You don’t always need an address to find the Friel House. Just follow the music.

A short walk from campus, a group of music-minded students have found a home on C Street. The house looks small from the curb, but its three stories shelter seven students, and still have room for a formal dining room, a large kitchen with a breakfast nook, a living room, and a library.

The house is named for the Friel family, and for 54 years was home to Washington State University basketball coach Jack Friel and his wife, Catherine.

Catherine Friel died in 2003. Last year, her family agreed to … » More …

Fall 2004

Keating Johnson: A passion for music

L. Keating Johnson’s passion for music was sparked in the fifth grade, after he saw the Disney movie, Sleeping Beauty. That year he started tuba lessons. A few years later, at Denver’s George Washington High School, he talked Antonia Brico into giving him conducting lessons.

He received bachelor’s and master’s degrees in music from University of the Pacific, Stockton, California, 1973, and University of Wisconsin, 1975, respectively. He earned a doctorate in musical arts at University of Southern California.

In fall 1983, Johnson was named director of bands at Washington State University, where he taught both conducting and tuba, and conducted the Wind Symphony and … » More …

Spring 2008

FensePost (www.fensepost.com)

When we were growing up, my best friend, Byron, and I would regularly head down to our local record store and browse through the new releases. Typically I’d pick out the ones that had the most interesting covers, and then read about the band. Byron would invariably find his band du jour, and explain why they were so great. Most of the time he was right (although his love of the band Flipper still confuses me). At some point we’d get to discussing what bands we liked and didn’t, and, eventually, why they were inferior to Judas Priest in some way. Point being, music for … » More …

Summer 2002

An instrument most rare

As soon as he touched the keys of the Fazioli, Gerald Berthiaume knew he was playing a magnificent piano. He found its construction and luxurious sound far superior to the better known Steinway.

Berthiaume discovered the instrument while shopping for Washington State University at Baldassin Performance Pianos in Salt Lake City, the only licensed dealer in the West where a Fazioli can be purchased.

“This was an incredible piano,” said the program coordinator for WSU’s School of Music and Theatre Arts.

Paolo Fazioli, the piano’s craftsman and an accomplished pianist in his own right, was among the guests when the 10-foot, 2-inch Concert Grand Fazioli … » More …
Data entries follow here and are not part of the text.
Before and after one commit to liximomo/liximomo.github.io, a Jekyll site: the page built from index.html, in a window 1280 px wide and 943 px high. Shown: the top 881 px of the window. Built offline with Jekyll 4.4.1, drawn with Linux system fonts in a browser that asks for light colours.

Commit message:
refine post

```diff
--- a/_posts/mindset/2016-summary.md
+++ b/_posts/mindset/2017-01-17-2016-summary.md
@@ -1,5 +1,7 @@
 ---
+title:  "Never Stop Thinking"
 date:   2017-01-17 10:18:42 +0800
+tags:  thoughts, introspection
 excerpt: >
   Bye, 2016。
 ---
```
Spring 2002

"You'll miss it"

“I liked science classes because they were applicable, and I’ve always been logical. But music adds some structure.”

Nothing navigates the left brain-right brain divide more effectively than guilt and loyalty.

For proof, just pick the brains of Washington State University plant pathologist/cellist Jane Jung-Hae Choi. She switches with ease between running through experiment protocols and symphony movements, thanks to the bicameral prick of expectation.

It worked that way in her science. Offered the choice in summer 1996 between two fellowships through the State University of New York, one at Syracuse Medical Center and one at Geneseo in plant research, Choi chose the plant research … » More …